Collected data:
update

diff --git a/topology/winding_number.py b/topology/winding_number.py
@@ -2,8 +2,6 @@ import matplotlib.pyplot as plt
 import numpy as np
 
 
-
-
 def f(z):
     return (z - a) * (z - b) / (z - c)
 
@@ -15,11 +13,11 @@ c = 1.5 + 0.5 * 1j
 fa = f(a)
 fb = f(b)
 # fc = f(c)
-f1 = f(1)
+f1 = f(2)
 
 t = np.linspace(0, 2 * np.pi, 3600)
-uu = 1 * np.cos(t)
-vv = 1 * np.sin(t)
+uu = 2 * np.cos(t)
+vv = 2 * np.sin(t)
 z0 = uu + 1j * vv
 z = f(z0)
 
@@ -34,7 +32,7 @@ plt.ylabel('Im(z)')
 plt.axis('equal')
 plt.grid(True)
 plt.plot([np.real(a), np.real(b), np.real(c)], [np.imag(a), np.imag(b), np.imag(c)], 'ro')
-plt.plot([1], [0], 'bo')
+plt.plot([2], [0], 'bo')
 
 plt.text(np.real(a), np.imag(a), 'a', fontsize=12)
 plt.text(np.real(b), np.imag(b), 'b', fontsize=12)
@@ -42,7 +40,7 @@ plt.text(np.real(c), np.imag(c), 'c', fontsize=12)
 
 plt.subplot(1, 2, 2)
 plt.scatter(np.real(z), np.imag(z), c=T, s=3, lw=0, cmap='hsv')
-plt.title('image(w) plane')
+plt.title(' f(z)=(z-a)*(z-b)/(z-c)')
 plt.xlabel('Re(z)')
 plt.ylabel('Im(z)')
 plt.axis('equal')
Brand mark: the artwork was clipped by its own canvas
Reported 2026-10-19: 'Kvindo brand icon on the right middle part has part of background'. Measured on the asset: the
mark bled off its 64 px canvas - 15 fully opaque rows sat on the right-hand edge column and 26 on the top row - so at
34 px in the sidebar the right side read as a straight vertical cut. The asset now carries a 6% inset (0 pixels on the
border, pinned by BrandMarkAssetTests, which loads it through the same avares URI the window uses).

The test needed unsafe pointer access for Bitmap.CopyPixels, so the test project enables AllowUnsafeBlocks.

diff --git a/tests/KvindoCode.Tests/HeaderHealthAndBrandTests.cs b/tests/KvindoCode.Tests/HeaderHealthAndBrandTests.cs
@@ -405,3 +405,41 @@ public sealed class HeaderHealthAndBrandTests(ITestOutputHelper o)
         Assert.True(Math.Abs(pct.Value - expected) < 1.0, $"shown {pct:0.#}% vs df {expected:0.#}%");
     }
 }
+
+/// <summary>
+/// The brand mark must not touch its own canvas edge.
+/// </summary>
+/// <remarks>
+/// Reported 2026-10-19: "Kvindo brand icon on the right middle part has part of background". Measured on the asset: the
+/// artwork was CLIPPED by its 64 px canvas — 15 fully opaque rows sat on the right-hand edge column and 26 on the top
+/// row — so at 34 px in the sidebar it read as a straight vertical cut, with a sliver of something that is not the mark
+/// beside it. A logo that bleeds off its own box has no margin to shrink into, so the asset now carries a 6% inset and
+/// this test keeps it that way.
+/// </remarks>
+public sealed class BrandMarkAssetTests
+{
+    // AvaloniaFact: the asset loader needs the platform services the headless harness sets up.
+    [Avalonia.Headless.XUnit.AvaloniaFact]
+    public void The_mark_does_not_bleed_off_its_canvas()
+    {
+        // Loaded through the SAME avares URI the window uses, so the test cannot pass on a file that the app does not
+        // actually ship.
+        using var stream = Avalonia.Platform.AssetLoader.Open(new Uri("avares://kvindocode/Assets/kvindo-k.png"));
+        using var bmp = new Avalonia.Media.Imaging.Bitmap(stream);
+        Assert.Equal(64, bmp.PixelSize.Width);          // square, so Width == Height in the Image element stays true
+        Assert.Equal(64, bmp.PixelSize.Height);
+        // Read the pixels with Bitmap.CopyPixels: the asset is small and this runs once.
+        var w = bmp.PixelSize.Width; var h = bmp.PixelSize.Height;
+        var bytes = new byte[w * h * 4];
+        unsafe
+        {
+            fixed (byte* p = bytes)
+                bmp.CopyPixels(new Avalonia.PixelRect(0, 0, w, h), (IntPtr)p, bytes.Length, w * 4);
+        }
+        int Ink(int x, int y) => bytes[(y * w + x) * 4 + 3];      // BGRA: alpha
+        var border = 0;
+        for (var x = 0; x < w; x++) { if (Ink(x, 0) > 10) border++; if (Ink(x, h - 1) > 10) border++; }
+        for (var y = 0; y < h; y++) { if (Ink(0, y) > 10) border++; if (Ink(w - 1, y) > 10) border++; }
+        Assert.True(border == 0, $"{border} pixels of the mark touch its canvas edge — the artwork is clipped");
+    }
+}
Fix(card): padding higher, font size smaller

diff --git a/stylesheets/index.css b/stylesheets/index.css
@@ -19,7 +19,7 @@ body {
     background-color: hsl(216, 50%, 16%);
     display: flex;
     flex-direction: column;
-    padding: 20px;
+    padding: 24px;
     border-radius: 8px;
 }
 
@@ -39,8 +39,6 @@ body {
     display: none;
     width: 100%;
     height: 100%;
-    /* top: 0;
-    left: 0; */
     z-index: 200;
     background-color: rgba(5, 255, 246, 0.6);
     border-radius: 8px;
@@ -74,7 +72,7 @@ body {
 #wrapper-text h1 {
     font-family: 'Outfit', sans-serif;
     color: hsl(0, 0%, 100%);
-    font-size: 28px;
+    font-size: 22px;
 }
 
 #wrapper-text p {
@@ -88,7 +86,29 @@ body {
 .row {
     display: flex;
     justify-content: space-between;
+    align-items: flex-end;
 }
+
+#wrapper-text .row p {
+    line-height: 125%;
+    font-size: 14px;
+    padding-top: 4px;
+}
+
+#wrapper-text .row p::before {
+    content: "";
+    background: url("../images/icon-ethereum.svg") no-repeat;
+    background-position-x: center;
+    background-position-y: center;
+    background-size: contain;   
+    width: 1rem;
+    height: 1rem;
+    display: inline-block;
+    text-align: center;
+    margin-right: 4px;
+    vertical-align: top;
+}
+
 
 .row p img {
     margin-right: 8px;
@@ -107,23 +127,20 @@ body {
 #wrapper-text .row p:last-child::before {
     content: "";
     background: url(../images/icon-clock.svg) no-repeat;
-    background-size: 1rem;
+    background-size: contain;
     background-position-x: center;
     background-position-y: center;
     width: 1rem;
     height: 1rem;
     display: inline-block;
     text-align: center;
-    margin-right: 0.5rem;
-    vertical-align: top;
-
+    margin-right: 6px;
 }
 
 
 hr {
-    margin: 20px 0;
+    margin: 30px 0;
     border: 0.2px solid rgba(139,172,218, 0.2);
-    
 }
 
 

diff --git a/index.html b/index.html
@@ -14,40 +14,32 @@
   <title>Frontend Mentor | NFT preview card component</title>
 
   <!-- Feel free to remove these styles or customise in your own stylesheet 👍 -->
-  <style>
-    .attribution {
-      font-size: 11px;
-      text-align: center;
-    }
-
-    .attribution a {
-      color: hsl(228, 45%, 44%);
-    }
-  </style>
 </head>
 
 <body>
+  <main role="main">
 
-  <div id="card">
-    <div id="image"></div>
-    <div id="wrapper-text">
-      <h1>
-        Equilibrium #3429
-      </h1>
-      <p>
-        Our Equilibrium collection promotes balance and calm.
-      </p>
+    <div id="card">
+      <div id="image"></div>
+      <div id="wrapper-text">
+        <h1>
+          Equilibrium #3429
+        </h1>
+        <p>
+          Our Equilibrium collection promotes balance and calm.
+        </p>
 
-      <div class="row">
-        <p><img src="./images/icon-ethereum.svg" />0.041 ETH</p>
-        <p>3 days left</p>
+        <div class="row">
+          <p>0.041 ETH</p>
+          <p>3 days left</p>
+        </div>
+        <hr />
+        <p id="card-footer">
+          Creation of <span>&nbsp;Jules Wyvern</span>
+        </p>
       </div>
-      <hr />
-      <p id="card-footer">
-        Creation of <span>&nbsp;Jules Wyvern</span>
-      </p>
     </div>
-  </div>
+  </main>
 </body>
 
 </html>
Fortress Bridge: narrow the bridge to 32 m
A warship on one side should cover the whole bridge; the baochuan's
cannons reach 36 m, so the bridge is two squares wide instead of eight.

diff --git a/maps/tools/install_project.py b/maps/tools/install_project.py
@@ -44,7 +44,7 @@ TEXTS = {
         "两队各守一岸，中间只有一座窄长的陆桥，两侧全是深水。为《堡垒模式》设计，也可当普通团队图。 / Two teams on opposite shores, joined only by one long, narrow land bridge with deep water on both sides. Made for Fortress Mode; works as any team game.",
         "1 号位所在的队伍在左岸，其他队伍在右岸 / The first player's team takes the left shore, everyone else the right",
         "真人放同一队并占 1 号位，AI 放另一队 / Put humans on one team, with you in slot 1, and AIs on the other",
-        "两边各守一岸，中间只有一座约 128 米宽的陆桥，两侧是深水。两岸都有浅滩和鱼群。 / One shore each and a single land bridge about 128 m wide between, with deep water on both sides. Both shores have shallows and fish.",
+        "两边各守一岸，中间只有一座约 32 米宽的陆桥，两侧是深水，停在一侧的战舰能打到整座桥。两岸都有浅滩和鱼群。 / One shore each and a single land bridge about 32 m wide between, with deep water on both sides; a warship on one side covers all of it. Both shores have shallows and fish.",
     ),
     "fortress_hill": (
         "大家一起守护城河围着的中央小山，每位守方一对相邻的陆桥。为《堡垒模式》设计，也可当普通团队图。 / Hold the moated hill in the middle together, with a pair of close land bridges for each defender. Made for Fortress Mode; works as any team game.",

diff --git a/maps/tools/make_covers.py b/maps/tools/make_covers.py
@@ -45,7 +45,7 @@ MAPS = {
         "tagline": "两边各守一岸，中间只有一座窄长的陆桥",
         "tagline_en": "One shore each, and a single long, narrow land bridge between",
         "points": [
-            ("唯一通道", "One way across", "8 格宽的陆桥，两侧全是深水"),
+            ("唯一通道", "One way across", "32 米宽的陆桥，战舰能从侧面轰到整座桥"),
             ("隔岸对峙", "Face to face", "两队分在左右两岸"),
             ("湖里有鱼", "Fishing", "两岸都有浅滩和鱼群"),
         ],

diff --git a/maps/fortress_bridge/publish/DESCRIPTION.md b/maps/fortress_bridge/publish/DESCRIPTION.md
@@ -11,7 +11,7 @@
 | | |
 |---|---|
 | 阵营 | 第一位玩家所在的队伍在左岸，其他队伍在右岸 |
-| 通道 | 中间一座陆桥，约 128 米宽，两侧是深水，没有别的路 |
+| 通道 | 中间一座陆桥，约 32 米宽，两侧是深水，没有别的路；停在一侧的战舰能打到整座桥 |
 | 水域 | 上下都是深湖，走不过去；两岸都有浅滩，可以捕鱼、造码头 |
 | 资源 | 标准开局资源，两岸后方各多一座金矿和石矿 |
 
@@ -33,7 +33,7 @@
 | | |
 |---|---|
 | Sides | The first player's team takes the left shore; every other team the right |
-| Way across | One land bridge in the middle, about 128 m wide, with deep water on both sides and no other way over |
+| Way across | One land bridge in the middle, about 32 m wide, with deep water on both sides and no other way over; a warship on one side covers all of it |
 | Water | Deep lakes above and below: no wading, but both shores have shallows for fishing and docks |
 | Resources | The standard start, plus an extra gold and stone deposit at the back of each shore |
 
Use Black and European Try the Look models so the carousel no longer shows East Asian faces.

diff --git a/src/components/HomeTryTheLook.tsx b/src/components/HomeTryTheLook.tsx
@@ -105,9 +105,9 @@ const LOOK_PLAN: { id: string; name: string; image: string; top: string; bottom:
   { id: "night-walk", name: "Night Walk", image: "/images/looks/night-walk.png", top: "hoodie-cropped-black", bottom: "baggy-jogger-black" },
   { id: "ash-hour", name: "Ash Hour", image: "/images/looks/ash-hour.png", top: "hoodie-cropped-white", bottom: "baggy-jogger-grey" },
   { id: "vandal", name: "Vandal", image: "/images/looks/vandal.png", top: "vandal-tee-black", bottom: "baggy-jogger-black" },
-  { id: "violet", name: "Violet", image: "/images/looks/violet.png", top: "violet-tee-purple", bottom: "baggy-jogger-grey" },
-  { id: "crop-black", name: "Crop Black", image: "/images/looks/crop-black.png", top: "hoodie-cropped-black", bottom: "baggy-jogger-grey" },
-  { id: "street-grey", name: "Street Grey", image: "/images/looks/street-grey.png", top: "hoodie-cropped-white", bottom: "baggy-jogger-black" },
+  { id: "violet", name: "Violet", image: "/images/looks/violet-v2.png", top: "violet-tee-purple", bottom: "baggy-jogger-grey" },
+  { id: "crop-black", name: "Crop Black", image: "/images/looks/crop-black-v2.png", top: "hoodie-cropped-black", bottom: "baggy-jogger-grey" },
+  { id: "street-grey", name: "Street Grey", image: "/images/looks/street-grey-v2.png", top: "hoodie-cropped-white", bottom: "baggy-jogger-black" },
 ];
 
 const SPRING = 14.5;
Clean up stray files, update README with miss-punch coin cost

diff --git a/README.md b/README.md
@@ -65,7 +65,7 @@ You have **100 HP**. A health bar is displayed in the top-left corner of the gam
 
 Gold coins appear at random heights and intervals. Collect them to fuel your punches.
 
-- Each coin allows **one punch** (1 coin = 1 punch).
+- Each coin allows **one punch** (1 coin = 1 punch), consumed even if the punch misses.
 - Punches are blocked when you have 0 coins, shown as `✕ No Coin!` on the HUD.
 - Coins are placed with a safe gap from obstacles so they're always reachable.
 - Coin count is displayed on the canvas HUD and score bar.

What is needed:
Please write out exactly the lines from the start of the data through the line that contains "plt.subplot(1, 2, 2)", both ends included, and nothing else.

Response below:
update

diff --git a/topology/winding_number.py b/topology/winding_number.py
@@ -2,8 +2,6 @@ import matplotlib.pyplot as plt
 import numpy as np
 
 
-
-
 def f(z):
     return (z - a) * (z - b) / (z - c)
 
@@ -15,11 +13,11 @@ c = 1.5 + 0.5 * 1j
 fa = f(a)
 fb = f(b)
 # fc = f(c)
-f1 = f(1)
+f1 = f(2)
 
 t = np.linspace(0, 2 * np.pi, 3600)
-uu = 1 * np.cos(t)
-vv = 1 * np.sin(t)
+uu = 2 * np.cos(t)
+vv = 2 * np.sin(t)
 z0 = uu + 1j * vv
 z = f(z0)
 
@@ -34,7 +32,7 @@ plt.ylabel('Im(z)')
 plt.axis('equal')
 plt.grid(True)
 plt.plot([np.real(a), np.real(b), np.real(c)], [np.imag(a), np.imag(b), np.imag(c)], 'ro')
-plt.plot([1], [0], 'bo')
+plt.plot([2], [0], 'bo')
 
 plt.text(np.real(a), np.imag(a), 'a', fontsize=12)
 plt.text(np.real(b), np.imag(b), 'b', fontsize=12)
@@ -42,7 +40,7 @@ plt.text(np.real(c), np.imag(c), 'c', fontsize=12)
 
 plt.subplot(1, 2, 2)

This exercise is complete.